▶ **The task**:
In the data that follows, count the lines in which the word "Ruby" occurs, and report that figure alone.

▶ **Study material**:
_____

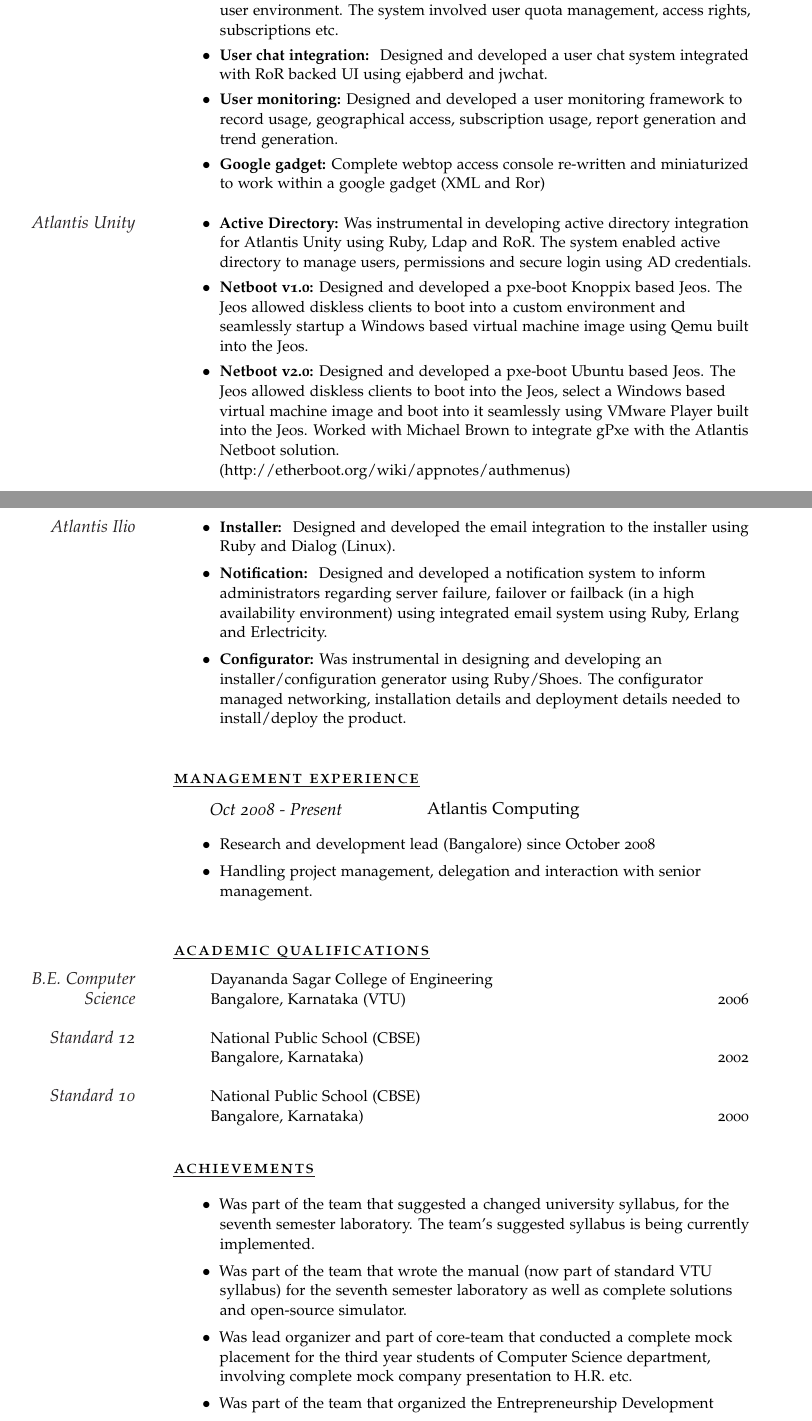
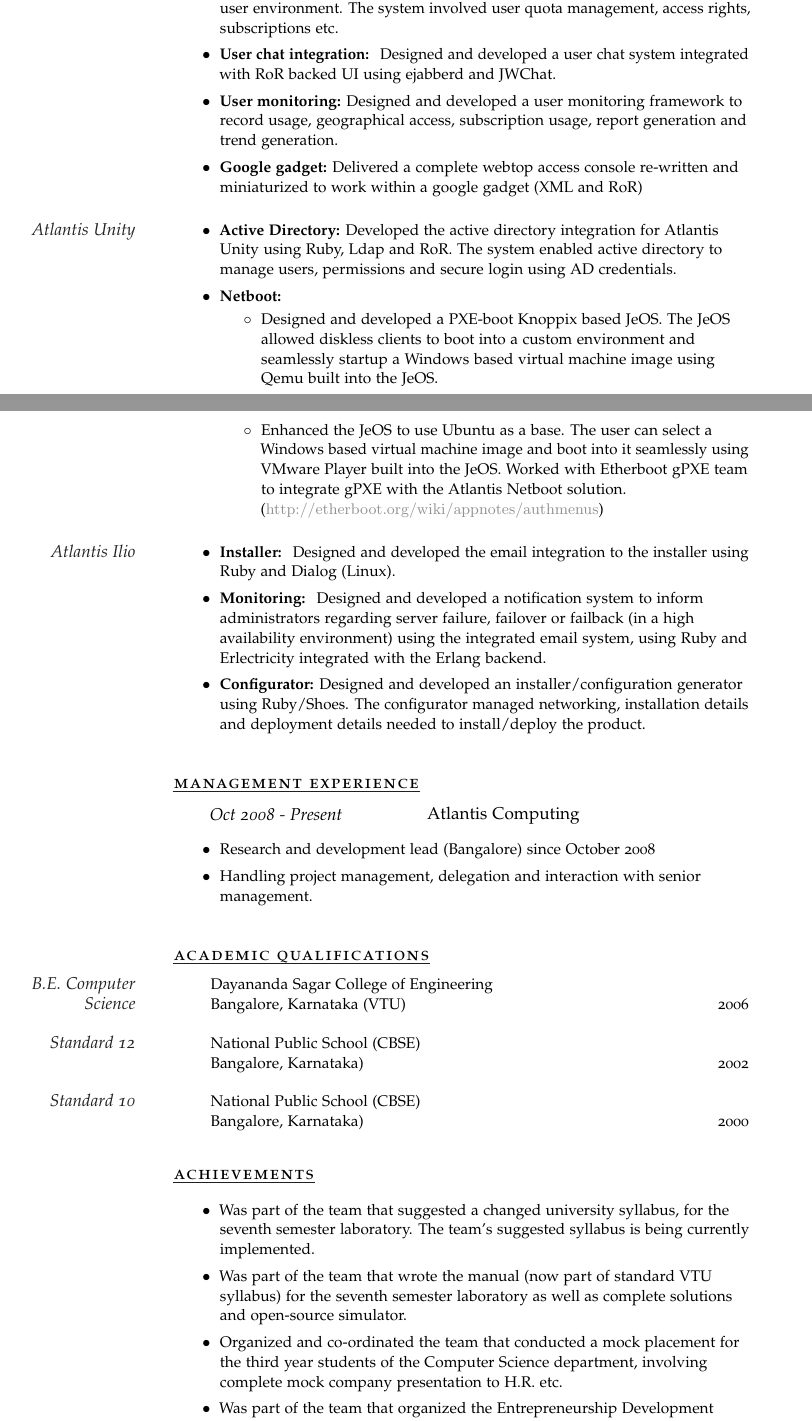
Before and after one commit to develmj/resume, a LaTeX CV (Resume.tex): two parts of pages 1 and 2 of 2, joined at a grey line, cut so that both start at the same text. Compiled offline with pdfLaTeX.

Commit message:
Processed suggestions

```diff
--- a/Resume.tex
+++ b/Resume.tex
@@ -9,8 +9,8 @@
 \renewcommand{\cvlabelfont}{\qquad}
 \usepackage{hyperref}
 \hypersetup{	colorlinks,breaklinks,
-		urlcolor=Maroon,
-		linkcolor=Maroon}
+		urlcolor=Gray,
+		linkcolor=Gray}
 \usepackage{eurosym}
 \usepackage{color,soul}
 
@@ -92,21 +92,21 @@
 
 \Description{
 \begin{itemize}
-  \item[\footnotesize$\bullet$] \textbf{User signup system: }Was
-    instrumental in designing\MarginDate{Atlantis Webtop}
-    and developing a user signup system using RoR, automated mailer for
+  \item[\footnotesize$\bullet$] \textbf{User signup system: }Designed,
+    coded and launched \MarginDate{Atlantis Webtop}
+    a user signup system using RoR, automated mailer for
     signed-up users using Action Mailer (RoR) and automatic distributed backup using Slony (for postgres).
-  \item[\footnotesize$\bullet$] \textbf{User management system: }Designed and developed an
-    extensive user management system written in RoR and integrated
+  \item[\footnotesize$\bullet$] \textbf{User management system: }Designed and developed a
+    comprehensive user management system written in RoR and integrated
     with the Linux (Gentoo) user environment. The system involved user
     quota management, access rights, subscriptions etc.
-  \item[\footnotesize$\bullet$] \textbf{User chat integration: } Designed and developed a user chat system integrated with RoR backed UI using ejabberd and jwchat.
+  \item[\footnotesize$\bullet$] \textbf{User chat integration: } Designed and developed a user chat system integrated with RoR backed UI using ejabberd and JWChat.
   \item[\footnotesize$\bullet$] \textbf{User monitoring: }Designed and developed a user
     monitoring framework to record usage, geographical access,
     subscription usage, report generation and trend generation.
-  \item[\footnotesize$\bullet$] \textbf{Google gadget: }Complete
+  \item[\footnotesize$\bullet$] \textbf{Google gadget: }Delivered a complete
     webtop access console re-written and miniaturized to work within a
-    google gadget (XML and Ror)
+    google gadget (XML and RoR)
 \end{itemize}
 }
 
@@ -114,23 +114,23 @@
 
 \Description{
 \begin{itemize}
-  \item[\footnotesize$\bullet$] \textbf{Active Directory: }Was
-    instrumental in developing \MarginDate{Atlantis Unity}
-    active directory integration for Atlantis Unity using Ruby, Ldap
+  \item[\footnotesize$\bullet$] \textbf{Active Directory: }Developed\MarginDate{Atlantis Unity}
+    the active directory integration for Atlantis Unity using Ruby, Ldap
     and RoR. The system
     enabled active directory to manage users, permissions and secure
     login using AD credentials.
-  \item[\footnotesize$\bullet$] \textbf{Netboot v1.0: }Designed and
-    developed a pxe-boot Knoppix based Jeos. The Jeos allowed diskless
-    clients to boot into a custom environment and seamlessly
-    startup a Windows based virtual machine image using Qemu built into the Jeos.
-  \item[\footnotesize$\bullet$] \textbf{Netboot v2.0: }Designed and
-    developed a pxe-boot Ubuntu based Jeos. The Jeos allowed diskless
-    clients to boot into the Jeos, select a Windows based virtual
-    machine image and boot into it seamlessly using VMware Player
-    built into the Jeos. Worked with Michael Brown to integrate gPxe
-    with the Atlantis Netboot
-    solution.\\(http://etherboot.org/wiki/appnotes/authmenus)
+  \item[\footnotesize$\bullet$] \textbf{Netboot:}
+   \begin{itemize}
+   \item[$\circ$]Designed and
+     developed a PXE-boot Knoppix based JeOS. The JeOS allowed diskless
+     clients to boot into a custom environment and seamlessly
+     startup a Windows based virtual machine image using Qemu built into the JeOS.
+   \item[$\circ$]Enhanced the JeOS to use Ubuntu as a base. The
+     user can select a Windows based virtual machine image and boot into it seamlessly using VMware Player
+     built into the JeOS. Worked with Etherboot gPXE team to integrate gPXE
+     with the Atlantis Netboot
+     solution.\\(\url{http://etherboot.org/wiki/appnotes/authmenus})
+   \end{itemize}
 \end{itemize}
 }
 
@@ -141,12 +141,13 @@
   \item[\footnotesize$\bullet$] \textbf{Installer: } Designed and developed the email\MarginDate{Atlantis Ilio}
     integration to the installer using Ruby and Dialog
     (Linux).
-  \item[\footnotesize$\bullet$] \textbf{Notification: } Designed and developed a
+  \item[\footnotesize$\bullet$] \textbf{Monitoring: } Designed and developed a
     notification system to inform administrators regarding server
-    failure, failover or failback (in a high availability environment) using
-    integrated email system using Ruby, Erlang and Erlectricity.
-  \item[\footnotesize$\bullet$] \textbf{Configurator: }Was instrumental in
-    designing and developing an installer/configuration generator
+    failure, failover or failback (in a high availability environment)
+    using the integrated email system, using Ruby and Erlectricity integrated
+    with the Erlang backend.
+  \item[\footnotesize$\bullet$] \textbf{Configurator: }Designed and
+    developed  an installer/configuration generator
     using Ruby/Shoes. The configurator managed networking,
     installation details and deployment details needed to
     install/deploy the product.
@@ -200,7 +201,9 @@
   standard VTU syllabus) for the seventh
   semester laboratory as well as complete solutions and open-source
   simulator.
-  \item[\footnotesize$\bullet$] Was lead organizer and part of core-team that conducted a complete mock placement for the third year students of Computer Science department, involving complete mock company presentation to H.R. etc.
+  \item[\footnotesize$\bullet$] Organized and co-ordinated the team
+    that conducted a mock placement for the third year students of the
+    Computer Science department, involving complete mock company presentation to H.R. etc.
   \item[\footnotesize$\bullet$] Was part of the team that organized
     the Entrepreneurship Development program for the final year
     students of our college in the year 2004.
```
Also changed, not shown: Resume.pdf, Resume.tex (28 more changed lines).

_____

▶ **Solution to this exercise**:
6